David Hampton (b. April 4, 1964 – d. July 18, 2003)
Few con artists have inspired the arts the way David Hampton did. His streak through the upper-class of Manhattan in the 1980s served as inspiration for the play “Six Degrees of Separation,” which was turned into a movie starring Will Smith in the lead role. Hampton infiltration of high society made him legendary, but his initial ambitions were much more humble. He just wanted to get inside an exclusive night club. So, in 1983, he claimed to be Sidney Poitier's son in order to get past the velvet rope outside Studio 54. The con worked like a charm, and Hampton started running the scheme uptown. As David Poitier, he convinced a string of notables into letting him stay in their homes or into giving him money. Among his marks, Calvin Klein, Melanie Griffith and Gary Sinise. Hampton's ruse was eventually found out, and he was sent to jail -- a pattern that came to dominate his life until he died of AIDS-related complications in 2003.
Steven Jay Russel (b. September 14, 1957)
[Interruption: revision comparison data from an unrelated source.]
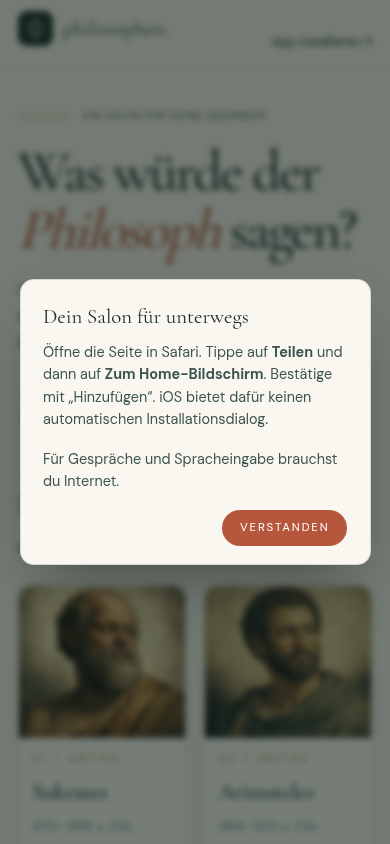
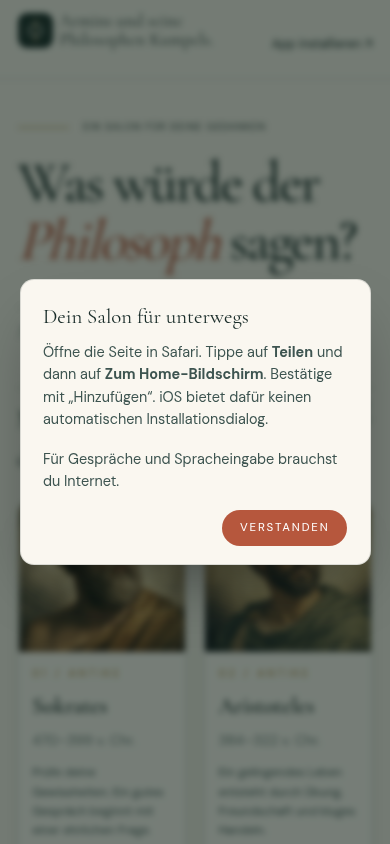
Invite mobile visitors to install with a three-day cooldown; personalize gift branding

diff --git a/src/main.jsx b/src/main.jsx
@@ -7,6 +7,9 @@ import './brand.css';
 
 const VERSION=__APP_VERSION__;
 window.__APP_VERSION__=VERSION;
+const INSTALL_STORE='philosophen-install-v1';
+const INSTALL_COOLDOWN=3*24*60*60*1000;
+function readInstall(){try{return JSON.parse(localStorage.getItem(INSTALL_STORE)||'{}')||{}}catch{return {}}}
 const STORE='philosophen-salon-v1';
 function readStore(){try{const v=JSON.parse(localStorage.getItem(STORE)||'{}');return {active:typeof v.active==='string'?v.active:null,drafts:v.drafts&&typeof v.drafts==='object'?v.drafts:{},threads:v.threads&&typeof v.threads==='object'?v.threads:{},transcripts:v.transcripts&&typeof v.transcripts==='object'?v.transcripts:{}}}catch{return {active:null,drafts:{},threads:{},transcripts:{}}}}
 const initial=readStore();
@@ -18,6 +21,7 @@ function App(){
  const [busy,setBusy]=useState(false),[pending,setPending]=useState(''),[phase,setPhase]=useState(''),[seconds,setSeconds]=useState(0);
  const [online,setOnline]=useState(navigator.onLine),[update,setUpdate]=useState(false),[refreshing,setRefreshing]=useState(false);
  const [installEvent,setInstallEvent]=useState(null),[modal,setModal]=useState(null),[storageWarning,setStorageWarning]=useState(false);
+ const installMemory=useRef(readInstall()),nativePending=useRef(false),installStorageFailed=useRef(false);
  const [standalone,setStandalone]=useState(matchMedia('(display-mode: standalone)').matches||navigator.standalone===true);
  const registration=useRef(null),refreshApproved=useRef(false),busyRef=useRef(false),abortChat=useRef(null),abortAudio=useRef(null),recorder=useRef(null),recordTimer=useRef(null),recordCancelled=useRef(false),mounted=useRef(true),bottom=useRef(null),input=useRef(null);
  const active=personas.find(p=>p.id===data.active);const id=active?.id;
@@ -36,7 +40,7 @@ function App(){
  async function checkVersion(){if(!navigator.onLine)return;try{const r=await fetch('/api/version',{cache:'no-store',signal:AbortSignal.timeout(8000)});if(r.ok){const j=await r.json();if(j.version!==VERSION)setUpdate(true)}await registration.current?.update()}catch{}}
  useEffect(()=>{mounted.current=true;loadPersonas();checkVersion();
   const goOnline=()=>{setOnline(true);checkVersion()};const goOffline=()=>setOnline(false);const foreground=()=>{if(document.visibilityState==='visible')checkVersion()};
-  const install=e=>{e.preventDefault();setInstallEvent(e)};const installed=()=>{setStandalone(true);setInstallEvent(null);setModal(null)};
+  const install=e=>{e.preventDefault();setInstallEvent(e)};const installed=()=>{saveInstall({installed:true});setStandalone(true);setInstallEvent(null);setModal(current=>['invite','install'].includes(current)?null:current)};
   window.addEventListener('online',goOnline);window.addEventListener('offline',goOffline);document.addEventListener('visibilitychange',foreground);window.addEventListener('beforeinstallprompt',install);window.addEventListener('appinstalled',installed);
   const timer=setInterval(checkVersion,60000);
   if('serviceWorker' in navigator){navigator.serviceWorker.register('/sw.js',{updateViaCache:'none'}).then(reg=>{registration.current=reg;if(reg.waiting)setUpdate(true);reg.addEventListener('updatefound',()=>{const worker=reg.installing;worker?.addEventListener('statechange',()=>{if(worker.state==='installed'&&navigator.serviceWorker.controller)setUpdate(true)})});reg.update().catch(()=>{})}).catch(()=>{});}
@@ -48,7 +52,28 @@ function App(){
   try{await Promise.race([registration.current?.update(),new Promise(r=>setTimeout(r,5000))])}catch{}
   if(registration.current?.waiting){registration.current.waiting.postMessage({type:'SKIP_WAITING'});setTimeout(()=>{if(!busyRef.current)location.reload()},2500)}else location.reload();
  }
- async function install(){if(installEvent){await installEvent.prompt();await installEvent.userChoice;setInstallEvent(null)}else setModal('install')}
+ function saveInstall(value){installMemory.current=value;try{localStorage.setItem(INSTALL_STORE,JSON.stringify(value));installStorageFailed.current=false}catch{installStorageFailed.current=true}}
+ function dismissInstall(){saveInstall({...installMemory.current,dismissedAt:Date.now()});setModal(null)}
+ useEffect(()=>{
+  const check=()=>{
+   const saved=readInstall();const state=installStorageFailed.current?installMemory.current:{...installMemory.current,...saved};
+   const installed=standalone||matchMedia('(display-mode: standalone)').matches||navigator.standalone===true||state.installed;
+   const phone=/iPhone|iPod|Android.*Mobile/i.test(navigator.userAgent);
+   const editing=document.activeElement?.matches('textarea,input,[contenteditable="true"]');
+   if(phone&&!installed&&!working&&!modal&&!nativePending.current&&!editing&&!update&&document.visibilityState==='visible'&&(!state.dismissedAt||Date.now()-state.dismissedAt>=INSTALL_COOLDOWN))setModal('invite');
+  };
+  const timer=setInterval(check,1000);window.addEventListener('focus',check);document.addEventListener('visibilitychange',check);
+  return()=>{clearInterval(timer);window.removeEventListener('focus',check);document.removeEventListener('visibilitychange',check)};
+ },[standalone,working,modal,update]);
+ async function install(){
+  dismissInstall();
+  if(installEvent){
+   nativePending.current=true;setInstallEvent(null);
+   try{await installEvent.prompt();await installEvent.userChoice}
+   catch{setModal('install')}
+   finally{nativePending.current=false}
+  }else setModal('install');
+ }
  function requestMessages(text){let list=[...messages,{role:'user',content:text}];while(list.length>23||list.reduce((n,m)=>n+m.content.length,0)>12000){if(list.length<=1)break;list=list.slice(2)}return list}
  async function send(e){e?.preventDefault();const text=draft.trim();if(!text||working||!online||text.length>4000)return;
   setError('');setBusy(true);setPending(text);const who=id;const controller=new AbortController();abortChat.current=controller;const timer=setTimeout(()=>controller.abort('timeout'),110000);
@@ -78,27 +103,28 @@ function App(){
  return <div className="shell">
   <a className="skip-link" href="#main">Zum Inhalt</a>
   {update&&<div className="update-banner" data-testid="update-available" role="status"><div className="txt"><strong>Eine neue Version ist verfügbar</strong>{working?<span className="busy-hint">Nach dem Gespräch oder der Aufnahme kannst du sicher aktualisieren.</span>:<span>Deine Entwürfe und Gespräche bleiben erhalten.</span>}</div><button className="act" data-testid="update-accept" disabled={working||refreshing} onClick={refresh}>{refreshing?'Wird geladen …':'Jetzt aktualisieren'}</button></div>}
-  <header className="topbar"><div className="container topbar-inner"><button className="brand" aria-label="Philosophen — zur Auswahl" disabled={working} onClick={()=>select(null)}><img className="brand-icon" src="/icons/logo.svg" alt=""/><span className="brand-mark">philosophen<span className="brand-period">.</span></span></button><div className="header-actions">{!online&&<span className="offline-pill" data-testid="offline" role="status"><span className="dot"/>Offline</span>}{!standalone&&<button className="install-link" onClick={install}>App installieren <span aria-hidden="true">↗</span></button>}</div></div></header>
+  <header className="topbar"><div className="container topbar-inner"><button className="brand" aria-label="Armins und seine Philosophen Kumpels. — zur Auswahl" disabled={working} onClick={()=>select(null)}><img className="brand-icon" src="/icons/logo.svg" alt=""/><span className="brand-mark">Armins und seine Philosophen Kumpels.</span></button><div className="header-actions">{!online&&<span className="offline-pill" data-testid="offline" role="status"><span className="dot"/>Offline</span>}{!standalone&&<button className="install-link" onClick={install}>App installieren <span aria-hidden="true">↗</span></button>}</div></div></header>
   {storageWarning&&<div className="notice container" role="alert">Dein Browser kann Gespräche gerade nicht dauerhaft speichern. Halte diese Seite geöffnet oder kopiere wichtige Texte.</div>}
-  {!active?<main id="main" className="container" tabIndex="-1"><section className="hero"><div className="hero-kicker"><span className="rule"/> EIN SALON FÜR DEINE GEDANKEN <span className="no">EST. HEUTE</span></div><h1>Was würde der<br/><span className="accent">Philosoph</span> sagen?</h1><p className="hero-sub">Die großen Fragen des Lebens. Acht außergewöhnliche Perspektiven. Und ein Gespräch, das ganz bei dir beginnt.</p><p className="dedication"><span className="rule"/>Für Armin. Zum Geburtstag – und für die Neugier, die bleibt.</p></section>
+  {!active?<main id="main" className="container" tabIndex="-1"><section className="hero"><div className="hero-kicker"><span className="rule"/> EIN SALON FÜR DEINE GEDANKEN </div><h1>Was würde der<br/><span className="accent">Philosoph</span> sagen?</h1><p className="dedication"><span className="rule"/>Für Armin. Zum Geburtstag – und für die Neugier, die bleibt.</p></section>
    <section aria-labelledby="collection-title"><div className="section-head"><h2 className="section-title" id="collection-title">Mit wem möchtest du denken?</h2><span className="section-no">01 — 08 / ZEITLOSE PERSPEKTIVEN</span></div>
     {loadError?<div className="grid-status" role="alert">{loadError}<div><button className="btn-retry" onClick={loadPersonas}>Erneut versuchen</button></div></div>:personas.length===0?<div className="grid-status" role="status">Die Türen des Salons öffnen sich …</div>:<div className="grid">{personas.map((p,i)=><button className="card" data-testid="persona-card" key={p.id} onClick={()=>select(p.id)} aria-label={`Mit ${p.name} sprechen`}><div className="card-portrait"><img src={p.image} alt={`Künstlerisches KI-Porträt von ${p.name}`} width="640" height="640" loading={i<4?'eager':'lazy'}/></div><div className="card-body"><span className="card-order">{String(i+1).padStart(2,'0')} / {i<3?'ANTIKE':'MODERNE'}</span><h3 className="card-name">{p.name}</h3><span className="card-dates">{p.dates}</span><p className="card-worldview">{p.worldview}</p><span className="card-cta">Gespräch beginnen <span className="arr" aria-hidden="true">↗</span></span></div></button>)}</div>}
    </section><div className="landing-note"><span aria-hidden="true">✧</span> Keine fertigen Antworten. Neue Wege, deine Fragen zu betrachten.</div>
-  </main>:<main id="main" className="chat-shell" tabIndex="-1"><div className="chat-header"><div className="chat-header-inner"><button className="btn-back" data-testid="back" disabled={working} onClick={()=>select(null)}><span aria-hidden="true">←</span> Auswahl</button><div className="chat-persona"><img src={active.image} alt=""/><div><h1 className="name">{active.name}</h1><div className="dates">{active.dates} · KI-Simulation</div></div></div><button className="btn-clear" data-testid="clear" disabled={working} onClick={()=>setModal('clear')}>Neu beginnen</button></div></div>
+  </main>:<main id="main" className="chat-shell" tabIndex="-1"><div className="chat-header"><div className="chat-header-inner"><button className="btn-back" data-testid="back" disabled={working} onClick={()=>select(null)}><span aria-hidden="true">←</span> Auswahl</button><div className="chat-persona"><img src={active.image} alt=""/><div><h1 className="name">{active.name}</h1><div className="dates">{active.dates}</div></div></div><button className="btn-clear" data-testid="clear" disabled={working} onClick={()=>setModal('clear')}>Neu beginnen</button></div></div>
    <div className="chat-scroll"><div className="chat-flow"><div className="greeting-block"><p className="quote">{active.greeting}</p><p className="attrib">Eine imaginative Begegnung mit {active.name}</p></div>{messages.length===0&&!busy&&<div className="starters">{active.starters.slice(0,3).map(s=><button key={s} className="btn-starter" onClick={()=>{setDraft(s);input.current?.focus()}}>{s}</button>)}</div>}
     <div aria-live="polite" aria-relevant="additions text">{messages.map((m,i)=><div key={i} className={`msg-row ${m.role}`} data-testid="message"><article className={`msg ${m.role}`}><div className="who">{m.role==='user'?'DU':active.name}</div><div className="body"><Markdown remarkPlugins={[remarkGfm]} skipHtml components={{a:({children,...props})=><a {...props} target="_blank" rel="noopener noreferrer">{children}</a>,img:()=>null}}>{m.content}</Markdown></div></article></div>)}
-    {busy&&<><div className="msg-row user"><article className="msg user"><div className="who">DU</div><div className="body">{pending}</div></article></div><div className="msg-row assistant"><article className="msg assistant" role="status"><div className="who">{active.name} denkt nach</div><div className="typing" aria-hidden="true"><span/><span/><span/></div><p className="loading-note">Ein guter Gedanke braucht manchmal einen Moment.</p></article></div></>}</div><div ref={bottom}/>
+    {busy&&<><div className="msg-row user"><article className="msg user"><div className="who">DU</div><div className="body">{pending}</div></article></div><div className="msg-row assistant"><article className="msg assistant" role="status"><div className="who">{active.name} denkt nach</div><div className="typing" aria-hidden="true"><span/><span/><span/></div></article></div></>}</div><div ref={bottom}/>
    </div></div>
    <div className="composer"><div className="composer-inner">{error&&<div className="notice" role="alert">{error}<button onClick={()=>setError('')} aria-label="Hinweis schließen">×</button></div>}
     {transcript&&<div className="transcript-box"><label className="label" htmlFor="transcript">Dein Transkript · prüfen und bearbeiten</label><textarea id="transcript" data-testid="transcript" value={transcript} maxLength={4000} onChange={e=>setTranscript(e.target.value)} rows="3" disabled={working}/><div className="row"><button className="drop" disabled={working} onClick={()=>setTranscript('')}>Verwerfen</button><button className="use" disabled={working} onClick={()=>{setDraft((draft?draft+'\n':'')+transcript);setTranscript('');input.current?.focus()}}>In die Frage übernehmen</button></div></div>}
     {!!phase&&<div className="rec-status" role="status"><span className="pulse"/>{phase==='recording'?`Aufnahme ${seconds} / 60 Sekunden`:phase==='requesting'?'Mikrofonfreigabe wird erwartet …':'Deine Worte werden transkribiert …'}<span className="spacer"/>{phase==='recording'&&<button onClick={()=>stopRecording(true)}>Verwerfen</button>}</div>}
-    <form onSubmit={send}><div className="composer-box"><textarea ref={input} data-testid="chat-input" aria-label="Deine Frage" placeholder={`Was möchtest du ${active.name} fragen?`} rows="2" maxLength={4000} value={draft} disabled={working} onChange={e=>setDraft(e.target.value)} onKeyDown={e=>{if(e.key==='Enter'&&(e.ctrlKey||e.metaKey)){e.preventDefault();send()}}}/><div className="composer-actions">{busy?<button type="button" className="icon-btn" onClick={()=>abortChat.current?.abort()} aria-label="Antwort abbrechen">■</button>:<><button type="button" className={`icon-btn ${phase==='recording'?'recording':''}`} data-testid="mic" aria-label={phase==='recording'?'Aufnahme stoppen':'Mikrofonaufnahme starten'} title={phase==='recording'?'Aufnahme stoppen':'Frage einsprechen'} disabled={!online||!!phase&&phase!=='recording'} onClick={()=>phase==='recording'?stopRecording():startRecording()}>{phase==='recording'?<span className="rec-dot"/>:<Icon kind="mic"/>}</button><button type="submit" className="send-btn" data-testid="send-button" aria-label="Frage senden" disabled={working||!online||!draft.trim()||draft.length>4000}><Icon kind="send"/></button></>}</div></div></form><div className="composer-meta"><span>KI-Simulation · keine Originalzitate</span><span className="count">{draft.length} / 4000</span></div><p className="privacy-small">Verlauf auf diesem Gerät. Antworten: Chutes / OpenRouter. Sprache: Groq. <button onClick={()=>setModal('privacy')}>Datenschutz</button></p>
+    <form onSubmit={send}><div className="composer-box"><textarea ref={input} data-testid="chat-input" aria-label="Deine Frage" placeholder={`Was möchtest du ${active.name} fragen?`} rows="2" maxLength={4000} value={draft} disabled={working} onChange={e=>setDraft(e.target.value)} onKeyDown={e=>{if(e.key==='Enter'&&(e.ctrlKey||e.metaKey)){e.preventDefault();send()}}}/><div className="composer-actions">{busy?<button type="button" className="icon-btn" onClick={()=>abortChat.current?.abort()} aria-label="Antwort abbrechen">■</button>:<><button type="button" className={`icon-btn ${phase==='recording'?'recording':''}`} data-testid="mic" aria-label={phase==='recording'?'Aufnahme stoppen':'Mikrofonaufnahme starten'} title={phase==='recording'?'Aufnahme stoppen':'Frage einsprechen'} disabled={!online||!!phase&&phase!=='recording'} onClick={()=>phase==='recording'?stopRecording():startRecording()}>{phase==='recording'?<span className="rec-dot"/>:<Icon kind="mic"/>}</button><button type="submit" className="send-btn" data-testid="send-button" aria-label="Frage senden" disabled={working||!online||!draft.trim()||draft.length>4000}><Icon kind="send"/></button></>}</div></div></form><div className="composer-meta"><span className="count">{draft.length} / 4000</span></div><p className="privacy-small">Verlauf auf diesem Gerät. Antworten: Chutes / OpenRouter. Sprache: Groq. <button onClick={()=>setModal('privacy')}>Datenschutz</button></p>
    </div></div>
   </main>}
-  {!active&&<footer className="footer container"><p>Imaginative KI-Simulationen, keine historischen Originalstimmen oder verlässlichen Zitate.</p><p>Gespräche bleiben in deinem Browser; für Antworten werden Nachrichten an den Modellanbieter übermittelt.</p><div className="footer-row"><button onClick={()=>setModal('privacy')}>Datenschutz & Hinweise</button><span className="version-tag" data-testid="app-version">Version {VERSION}</span></div></footer>}
+  {!active&&<footer className="footer container"><p>Gespräche bleiben in deinem Browser; für Antworten werden Nachrichten an den Modellanbieter übermittelt.</p><div className="footer-row"><button onClick={()=>setModal('privacy')}>Datenschutz & Hinweise</button><span className="version-tag" data-testid="app-version">Version {VERSION}</span></div></footer>}
   {modal==='clear'&&<Modal title="Ein neues Gespräch?" onClose={()=>setModal(null)}><p>Dieses Gespräch, der Entwurf und das Transkript mit {active?.name} werden nur auf diesem Gerät gelöscht. Die anderen Gespräche bleiben erhalten.</p><div className="row"><button className="btn plain" onClick={()=>setModal(null)}>Behalten</button><button className="btn danger" onClick={clear}>Gespräch löschen</button></div></Modal>}
-  {modal==='install'&&<Modal title="Dein Salon für unterwegs" onClose={()=>setModal(null)}>{ios?<p>Öffne die Seite in Safari. Tippe auf <strong>Teilen</strong> und dann auf <strong>Zum Home-Bildschirm</strong>. Bestätige mit „Hinzufügen“. iOS bietet dafür keinen automatischen Installationsdialog.</p>:<p>Wenn dein Browser die Installation unterstützt, findest du im Browsermenü <strong>App installieren</strong> oder <strong>Zum Startbildschirm hinzufügen</strong>. Sobald ein direkter Installationsdialog verfügbar ist, öffnet unser Installationsknopf ihn. Du kannst die Seite auch als Lesezeichen speichern.</p>}<p>Für Gespräche und Spracheingabe brauchst du Internet.</p><div className="row"><button className="btn danger" onClick={()=>setModal(null)}>Verstanden</button></div></Modal>}
-  {modal==='privacy'&&<Modal title="Ein offenes Wort" onClose={()=>setModal(null)}><p>Dies ist ein persönliches Geburtstagsgeschenk für Armin. Alle Porträts und Antworten sind künstlerische KI-Simulationen. Sie können ungenau sein und sind keine Originalzitate.</p><p>Deine Gespräche, Entwürfe und Transkripte werden ausschließlich im Speicher dieses Browsers abgelegt. „Neu beginnen“ löscht das ausgewählte Gespräch. Gelöschte Browserdaten lassen sich nicht wiederherstellen.</p><p>Zum Antworten übermittelt der Server den relevanten Gesprächsverlauf an Chutes oder einen über OpenRouter ausgewählten Anbieter. Audio wird zur Transkription an Groq übertragen. Die App führt keine Gesprächsdatenbank und protokolliert keine Inhalte; die Anbieter haben eigene Datenschutzregeln. Bitte teile keine vertraulichen Informationen.</p><p>Die öffentliche Nutzung ist begrenzt, damit der Salon für alle erreichbar bleibt. KI-Antworten ersetzen keine fachliche Beratung.</p><div className="row"><button className="btn danger" onClick={()=>setModal(null)}>Zurück zum Salon</button></div></Modal>}
+  {modal==='invite'&&<Modal title="Deinen Salon als App installieren?" onClose={dismissInstall}><p>So hast du deine Philosophen direkt auf dem Startbildschirm dabei.</p><div className="row install-answers"><button className="btn plain" onClick={dismissInstall}>Nein</button><button className="btn danger" onClick={install}>Ja</button></div></Modal>}
+  {modal==='install'&&<Modal title="Dein Salon für unterwegs" onClose={dismissInstall}>{ios?<p>Öffne die Seite in Safari. Tippe auf <strong>Teilen</strong> und dann auf <strong>Zum Home-Bildschirm</strong>. Bestätige mit „Hinzufügen“. iOS bietet dafür keinen automatischen Installationsdialog.</p>:<p>Wenn dein Browser die Installation unterstützt, findest du im Browsermenü <strong>App installieren</strong> oder <strong>Zum Startbildschirm hinzufügen</strong>. Sobald ein direkter Installationsdialog verfügbar ist, öffnet unser Installationsknopf ihn. Du kannst die Seite auch als Lesezeichen speichern.</p>}<p>Für Gespräche und Spracheingabe brauchst du Internet.</p><div className="row"><button className="btn danger" onClick={()=>setModal(null)}>Verstanden</button></div></Modal>}
+  {modal==='privacy'&&<Modal title="Ein offenes Wort" onClose={()=>setModal(null)}><p>Deine Gespräche, Entwürfe und Transkripte werden ausschließlich im Speicher dieses Browsers abgelegt. „Neu beginnen“ löscht das ausgewählte Gespräch. Gelöschte Browserdaten lassen sich nicht wiederherstellen.</p><p>Zum Antworten übermittelt der Server den relevanten Gesprächsverlauf an Chutes oder einen über OpenRouter ausgewählten Anbieter. Audio wird zur Transkription an Groq übertragen. Die App führt keine Gesprächsdatenbank und protokolliert keine Inhalte; die Anbieter haben eigene Datenschutzregeln. Bitte teile keine vertraulichen Informationen.</p><p>Die öffentliche Nutzung ist begrenzt, damit der Salon für alle erreichbar bleibt.</p><div className="row"><button className="btn danger" onClick={()=>setModal(null)}>Zurück zum Salon</button></div></Modal>}
  </div>
 }
 createRoot(document.getElementById('root')).render(<App/>);

diff --git a/src/styles.css b/src/styles.css
@@ -801,3 +801,13 @@ button {
 @media (prefers-reduced-motion: reduce) {
   *, *::before, *::after { animation-duration: 0.01ms !important; transition-duration: 0.01ms !important; }
 }
+
+/* Gift branding wraps within narrow smartphone headers. */
+.topbar-inner .brand{min-width:0;flex:1;text-align:left}
+.topbar-inner .brand-icon{flex-shrink:0}
+.topbar-inner .brand-mark{line-height:1.1;overflow-wrap:anywhere}
+.topbar-inner .header-actions{flex-shrink:0;max-width:7rem}
+.topbar-inner .install-link{min-height:44px}
+.install-answers .btn{min-width:72px;min-height:44px;text-transform:none;font-size:1rem;letter-spacing:normal}
+.composer-meta{justify-content:flex-end}
+@media(max-width:640px){.topbar-inner .brand-mark{font-size:1.08rem}.topbar-inner{gap:.65rem}.topbar-inner .brand{gap:7px}}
Many con artists are motivated by money; others by power; a few by psychosis. While an argument could be made that all three motivators played a part in Steven Jay Russel's streaks, he claims that he committed most of his crimes for love. Specifically for the love of Phillip Morris, a short, soft-spoken man that Russel met while they were both serving time in prison. Their romance, and the extensive fraud and embezzlement that Russel perpetrated to make the couple's extravagant lifestyle possible is at the heart of the jaw-dropping comedy, “I Love You Phillip Morris,” starring Jim Carrey as Russel and Ewan McGregor as Morris. Russel received a relatively light sentence for his initial crimes, but was so driven to be with Morris that he escaped from prison. He was caught again, then escaped again. Caught, escaped. Caught, escaped. Russel is currently serving a 144-year sentence. Guards now keep him in solitary confinement for 23 hours out of the day.
Aimee Semple McPherson (b. October 9, 1890 – d. September 27, 1944)
A precursor to today’s theatrical TV evangelists, Aimee Semple McPherson delivered sermons over the radio to reach her large flock in the 1920s. Yet, the biggest headlines of her career had little to do with religious matters. On May 18, 1926, McPherson reportedly went for a swim in the Pacific Ocean, then vanished. She was presumed dead. Thousands of mourners wept for her, until McPherson emerged in Mexico on June 23. She claimed that she had been kidnapped for ransom. Five witnesses stepped forward asserting that during her alleged captivity, they saw McPherson at a secluded seaside cottage with Kenneth Ormiston, a married man with whom she is rumored to have had an affair. The subsequent scandal led to McPherson being brought up on charges before a grand jury. The charges were dismissed, but McPherson’s pious reputation never recovered.
The broad strokes of the story behind Bernie Madoff’s financial fraud are generally well-known. For nearly 50 years, Madoff presented himself as a brilliant stockbroker, investment advisor and financier. His investment firm consistently produced profits for its clients, or so it seemed. In 2008, Madoff informed his sons that he was operating a Ponzi scheme on the verge of collapse. His sons turned him over to the authorities. What remains captivating about Madoff’s con is the shear size of it: $65 billion in losses, including fabricated gains; and thousands of lives ruined by personal loss or through the decimation of a host of charitable organizations. For his crimes, Madoff is currently serving a 150-year prison sentence -- the maximum allowed by law.